Recreational bag limits and commercial season closures for spot and Atlantic croaker announced earlier this spring were prompted by “moderate” concern about stocks, but state biologists say both species remain abundant.
It’s that time of year, when North Carolina’s migratory fish species — river herring, Atlantic and shortnose sturgeon and American eel — are making their annual trips upriver to spawn.
Sea mullet, whiting, roundhead, hard head, hake — the three species of kingfish in North Carolina waters are known by numerous names, not all befitting a king.
Bluefish are lightning fast with a protruding, powerful jaw full of sharp, serrated teeth known to blitz, or aggressively feed in a group, on baitfish like menhaden, anchovies and Atlantic silversides.
So many different crustaceans and shellfish can be found in North Carolina waters, but some species, including bay scallops and some lobsters, are lower in abundance.
They might be relatively small — even jumbo shrimp — but shellfish and crustaceans are valuable fisheries in North Carolina, worth millions of dollars each year.
Underwater photographer and columnist Robert Michelson illustrates the habits and management of “the relatively unknown ocean bass called the black sea bass.”
Underwater photographer Robert Michelson continues in the second of a two-part series to explore the world of sea jellies and their relatives in North Carolina waters.
Robert Michelson explains in the first of a two-part series why jellyfish are “some of the coolest looking creatures that live in North Carolina’s waters.”
A new study finds that, for several species of oceanic sport fish, individual fish that are caught, released and caught again are more likely to be reeled in again than anticipated.
Gag and red grouper are the most important for North Carolina commercial and recreational fishermen, writes columnist Robert Michelson.

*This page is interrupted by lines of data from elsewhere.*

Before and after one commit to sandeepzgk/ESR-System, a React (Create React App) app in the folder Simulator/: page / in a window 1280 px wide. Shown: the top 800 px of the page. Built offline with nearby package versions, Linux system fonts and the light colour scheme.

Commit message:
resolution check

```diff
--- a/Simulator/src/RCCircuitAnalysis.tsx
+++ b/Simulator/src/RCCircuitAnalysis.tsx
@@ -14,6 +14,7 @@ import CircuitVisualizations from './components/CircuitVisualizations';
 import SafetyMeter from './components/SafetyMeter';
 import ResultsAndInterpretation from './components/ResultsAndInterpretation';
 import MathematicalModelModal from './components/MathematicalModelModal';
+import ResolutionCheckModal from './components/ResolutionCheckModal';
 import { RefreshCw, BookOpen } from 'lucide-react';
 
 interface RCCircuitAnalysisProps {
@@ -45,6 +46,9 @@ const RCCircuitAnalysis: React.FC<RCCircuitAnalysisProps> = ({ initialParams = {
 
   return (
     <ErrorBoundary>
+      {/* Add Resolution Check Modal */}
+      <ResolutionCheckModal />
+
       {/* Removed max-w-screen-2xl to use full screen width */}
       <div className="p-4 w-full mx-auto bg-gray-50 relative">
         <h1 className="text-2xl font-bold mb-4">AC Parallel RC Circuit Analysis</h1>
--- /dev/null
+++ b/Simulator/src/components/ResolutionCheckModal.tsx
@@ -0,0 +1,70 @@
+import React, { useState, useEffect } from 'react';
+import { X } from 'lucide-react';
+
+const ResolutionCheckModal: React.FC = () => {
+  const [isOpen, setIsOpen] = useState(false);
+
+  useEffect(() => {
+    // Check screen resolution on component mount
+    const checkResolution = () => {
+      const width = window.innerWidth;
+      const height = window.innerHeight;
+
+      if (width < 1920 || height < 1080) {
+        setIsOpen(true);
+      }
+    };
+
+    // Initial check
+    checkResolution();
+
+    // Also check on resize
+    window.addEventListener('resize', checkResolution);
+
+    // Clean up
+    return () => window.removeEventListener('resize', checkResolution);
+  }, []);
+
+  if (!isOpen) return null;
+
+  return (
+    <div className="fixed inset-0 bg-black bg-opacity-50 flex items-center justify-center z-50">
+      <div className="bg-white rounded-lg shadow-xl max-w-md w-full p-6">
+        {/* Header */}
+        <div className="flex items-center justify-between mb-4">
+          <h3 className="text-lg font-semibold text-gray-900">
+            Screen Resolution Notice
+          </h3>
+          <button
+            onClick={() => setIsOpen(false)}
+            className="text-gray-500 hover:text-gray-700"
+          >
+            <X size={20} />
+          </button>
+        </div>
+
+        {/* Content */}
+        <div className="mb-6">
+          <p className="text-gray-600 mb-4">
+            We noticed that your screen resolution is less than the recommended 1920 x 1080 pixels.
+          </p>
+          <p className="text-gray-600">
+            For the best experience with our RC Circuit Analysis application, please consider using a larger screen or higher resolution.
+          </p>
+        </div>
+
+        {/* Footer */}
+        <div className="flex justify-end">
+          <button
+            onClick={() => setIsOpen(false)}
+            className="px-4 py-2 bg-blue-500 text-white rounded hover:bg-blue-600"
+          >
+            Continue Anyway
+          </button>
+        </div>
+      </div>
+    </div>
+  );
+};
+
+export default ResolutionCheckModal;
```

Ling, sergeant fish, lemonfish, crab eater — otherwise known as cobia, this fish grows large in N.C. waters, with the state and world record weighing more than 116 pounds caught here.
One of the best places to fish for the tuna-like false albacore is off the coast of Cape Lookout says columnist Robert Michelson.

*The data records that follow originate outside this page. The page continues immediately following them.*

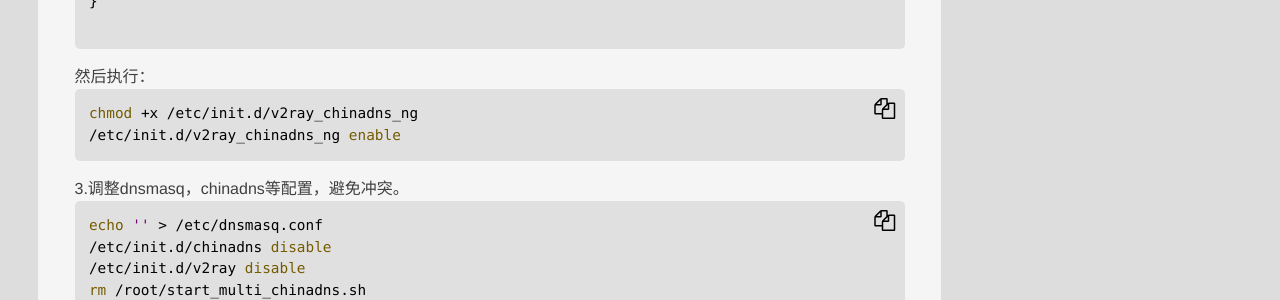
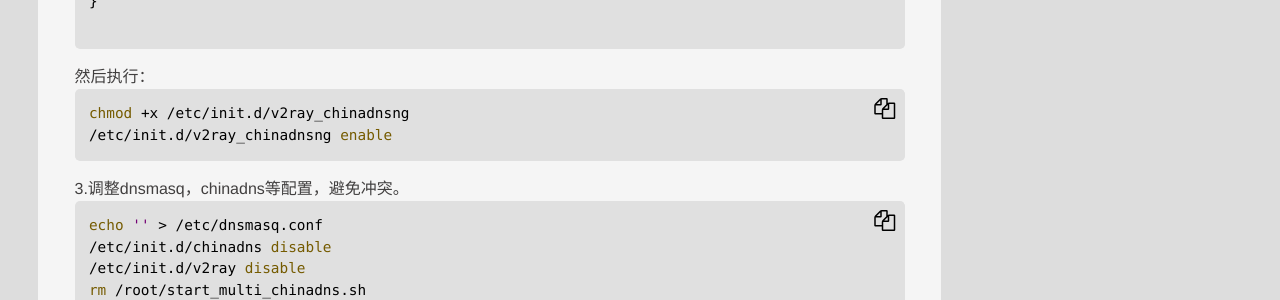
Before and after one commit to jibenfa/jibenfa.github.com, a Jekyll site: the page built from _posts/2025-08-19-E59CA8openwrtE4B88BE4BDBFE794A8chinadns-ngE690ADE9858Dv2rayE5AE9EE78EB0E9808FE6988EE4BBA3E79086.md, in a window 1280 px wide and 900 px high, scrolled down 11480 px. Shown: the part 155-455 px from the top of the window. Built offline with Jekyll 4.4.1, drawn with Linux system fonts in a browser that asks for light colours; some of the changed text lies outside the part shown.

Commit message:
modify script names

````diff
--- a/_posts/2025-08-19-E59CA8openwrtE4B88BE4BDBFE794A8chinadns-ngE690ADE9858Dv2rayE5AE9EE78EB0E9808FE6988EE4BBA3E79086.md
+++ b/_posts/2025-08-19-E59CA8openwrtE4B88BE4BDBFE794A8chinadns-ngE690ADE9858Dv2rayE5AE9EE78EB0E9808FE6988EE4BBA3E79086.md
@@ -309,7 +309,7 @@ verdict-cache 4096
 
 ```
 
-2）调整启动脚本（/etc/init.d/v2ray_chinadns_ng）
+2）调整启动脚本（/etc/init.d/v2ray_chinadnsng）
 ```bash
 #!/bin/sh /etc/rc.common
 #
@@ -551,8 +551,8 @@ service_triggers() {
 
 然后执行：
 ```bash
-chmod +x /etc/init.d/v2ray_chinadns_ng
-/etc/init.d/v2ray_chinadns_ng enable
+chmod +x /etc/init.d/v2ray_chinadnsng
+/etc/init.d/v2ray_chinadnsng enable
 ```
 
 3.调整dnsmasq，chinadns等配置，避免冲突。
````
Also changed, not shown: _posts/2025-08-26-E59CA8E696B0E78988luciE9A1B5E99DA2E4B8ADE5889BE5BBBAE88F9CE58D95E794A8E4BA8EE58887E68DA2v2rayE8BF90E8A18CE6A8A1E5BC8F.md (+1 -1 lines).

Researchers and divers are drawn to the sand tiger sharks that inhabit the shipwrecks off the N.C. coast, a species that are often surrounded by a wide variety of fish.
One of the strangest looking and trickiest to catch saltwater fish in North Carolina waters is the triggerfish. These animals swim by moving their top fin and bottom fins. Flapping them in the “breeze,” they are able to hover in one position. They can also lock themselves in a reef crevice for protection by erecting these… [Read More]